Between 297 and 312 kilometers
This route passes through the taifas of Zaragoza, Toledo and Albarracín, and begins where the previous one ends: at the gates of Calatayud, after El Cid chased there the Muslim generals who fled the battle after the conquest of Alcocer. By now, his legend is known in all the territories, which, together with his large army, allows him to move freely through them.
The most important landmarks of this route are the Poyo del Cid, in Teruel, Molina de Aragón, in Guadalajara, Albarracín, in Teruel, and Cella, a town in Teruel where, as stated in the Cantar, Rodrigo Díaz de Vivar gathered all the men who wanted to accompany him to conquer Valencia.
You will visit four important medieval walled complexes: Calatayud, with its important Mudejar heritage, Daroca, Molina de Aragón and its imposing castle and, finally, Albarracín, one of the most beautiful villages in Spain.
If you choose to cycle along it, you should know that this route has three ‘singular roads’, sections that stand out for their scenic, historical or artistic value: the road between Villafeliche and Murero, the one between Ventosa and Torete and the one between Orihuela del Tremedal and Bronchales.
Route 3: The Conquest of Valencia (motor vehicle, cycle touring, mountain biking and hiking)
Between 202 and 251 kilometers
From Cella, the Cid sets out to reconquer Valencia, and passes through places like Teruel, Mora de Rubielos, Rubielos de Mora, Segorbe or Sagunto, until he reaches the capital of the Turia.
Focusing on the Aragonese part of the route, this route passes through towns with an important cultural and artistic heritage. The Mudejar of the city of Teruel, with its towers and cathedral, or the architectural beauty of the palaces of Mora and Rubielos are well worth a stop during your trip. Surely Rodrigo Díaz de Vivar himself will forgive you the more than justified detour while waiting for you in Valencia.
Route 4: Gallocanta Ring (motor vehicle, cycling, mountain biking and hiking)
Between 49 and 78 kilometers
This circular route begins and ends in Daroca, the village where El Cid camped for several days at the end of the 11th century. It also goes around the Galllocanta lagoon, one of the largest salt lakes in Western Europe. If your steps bring you here between December and February, you will be able to observe the thousands of cranes that reside here until they continue their migration.
Route 5: Montalbán Ring (motor vehicle and bicycle touring)

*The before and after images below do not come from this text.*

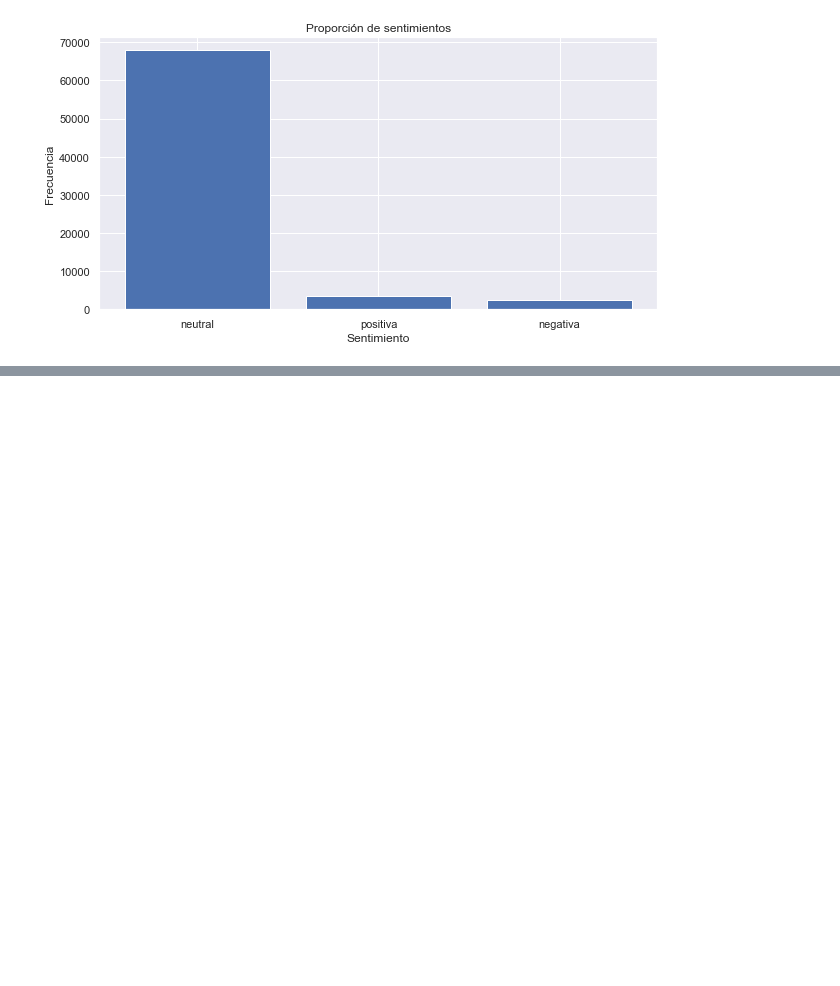
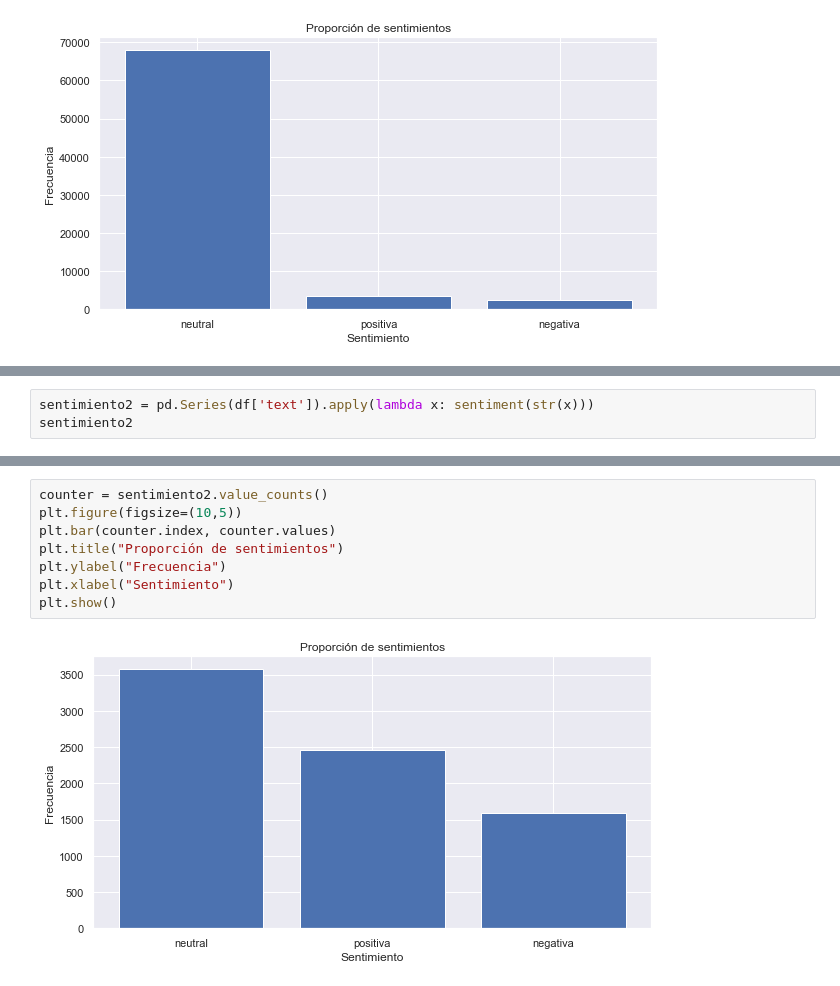
Before and after one commit to gabrielquirozz/Analisis-de-Sentimientos, a Jupyter notebook: analisis.ipynb, the cells around one changed output, grey strips where cells are left out. Cells and saved outputs as stored; diff of their text form; blank space fills up the shorter version.

```diff
--- a/analisis.ipynb
+++ b/analisis.ipynb
@@ -318,0 +337,3 @@ plt.show()
+# %%
+sentimiento2 = pd.Series(df['text']).apply(lambda x: sentiment(str(x)))
+sentimiento2
@@ -318,0 +361,10 @@ plt.show()
+# %%
+counter = sentimiento2.value_counts()
+plt.figure(figsize=(10,5))
+plt.bar(counter.index, counter.values)
+plt.title("Proporción de sentimientos")
+plt.ylabel("Frecuencia")
+plt.xlabel("Sentimiento")
+plt.show()
+# %% [output]
+[figure, added]
```
Also changed, not shown: parts of 13 cells of this notebook.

One of the most important camps of the Campeador stood in what today is El Poyo del Cid, a town very close to the beginning and end of this route, which will show you medieval castles and small charming villages, such as La Hoz de la Vieja or Montalbán. It starts and ends in Calamocha, one of the best places to enjoy Teruel ham, so don’t miss the opportunity.

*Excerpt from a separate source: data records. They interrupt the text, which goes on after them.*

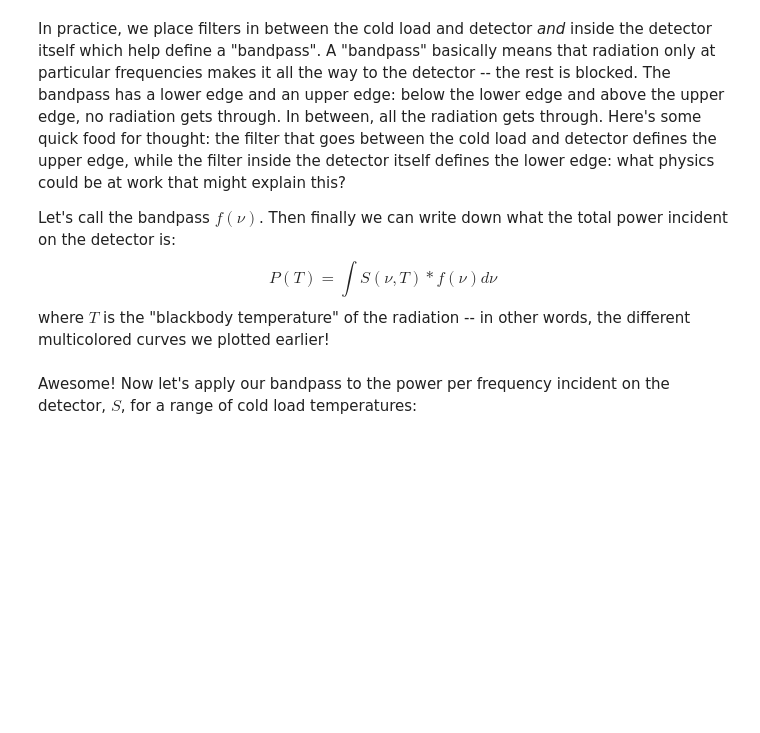
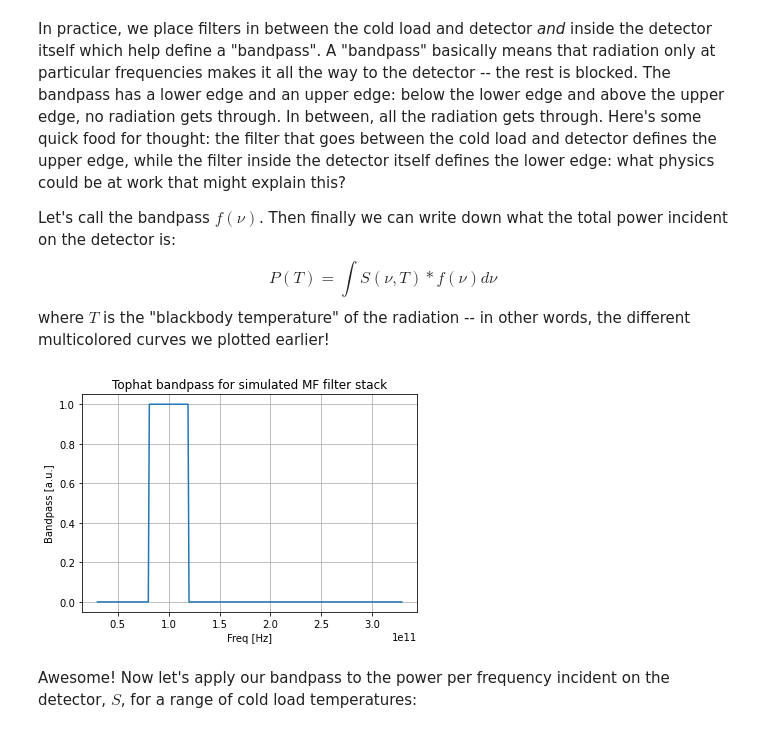
Before and after one commit to JonalynFair/s-nsbp, a Jupyter notebook: 3_Characterizing_Detectors.ipynb, the cells around one changed output. Drawn from its saved outputs; the diff is of its cells as text; code cells hidden in the pictures; blank space fills up the shorter version.

```diff
--- a/3_Characterizing_Detectors.ipynb
+++ b/3_Characterizing_Detectors.ipynb
@@ -142,18 +179,50 @@ def f(v):
     low = 80e9
     high = 120e9
 
-    if v > low and v < high:
-        return 1
-    else:
-        return 0
+    # your code goes here
 
 # Plot this bandpass over a range of frequenies
 # We'll give you the array of frequencies, it's the same as before
-v = v = np.arange(30e9, 330e9, 1e9)
+v = np.arange(30e9, 330e9, 1e9)
 
 # your code to plot goes here
 
 # feel free to make the plot as fancy as you'd like! Add labels, add a title, etc.
+# %%
+#@title
+# Time to code!
+
+# Consider our "MF" detectors, which are sensitive near ~ 100 GHz frequencies
+
+# Let's say the bandpass for the MF detectors has a low edge of 80 GHz and
+# an upper edge of 120 GHz
+
+def f(v):
+    # Cast v to array
+    v = np.array(v)
+
+
+    # Define band edges
+    low = 80e9
+    high = 120e9
+
+    return np.where(np.logical_and(v > low, v < high), 1, 0)
+
+
+# Plot this bandpass over a range of frequenies
+# We'll give you the array of frequencies, it's the same as before
+v = np.arange(30e9, 330e9, 1e9)
+
+plt.plot(v, f(v))
+plt.xlabel('Freq [Hz]')
+plt.ylabel('Bandpass [a.u.]')
+plt.title('Tophat bandpass for simulated MF filter stack')
+plt.grid()
+plt.show()
+
+# feel free to make the plot as fancy as you'd like! Add labels, add a title, etc.
+# %% [output]
+[figure, added]
 # %% [markdown]
 Awesome! Now let's apply our bandpass to the power per frequency incident on the detector, $S$, for a range of cold load temperatures:
 # %%
```
Also changed, not shown: parts of 11 cells of this notebook.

Route 6: Maestrazgo Ring (motor vehicle and cyclotourism)
The Maestrazgo mountain range had an important strategic value in the time of El Cid, due to its rugged terrain and its location between the Islamic kingdoms of Lérida and Zaragoza and the county of Barcelona. The epicenter of this ring is in Onda, a town whose castle was conquered by Rodrigo Díaz de Vivar, according to the Cantar.
The route runs through an extensive natural area and five protected areas, as well as numerous villages declared historical-artistic sites, such as Rubielos de Mora, Linares de Mora, Mosqueruela or Iglesuela del Cid.
Route 7: Ring of Morella (motor vehicle and cycle touring)
Many of the towns through which this route passes were the scene of attacks and battles fought by El Cid. Sieges and assaults with which he supplied his army with provisions. In this area, moreover, he fought one of the battles that most contributed to increase his legend, in which he defeated the hosts of Al-Múndir, commanded by Berenguer II of Barcelona.
This ring is especially popular among motorcyclists, thanks to the beauty of the natural landscapes of the Maestrazgo of Teruel. It also passes through beautiful villages such as La Iglesuela del Cid, Cantavieja, Mirambel or Morella.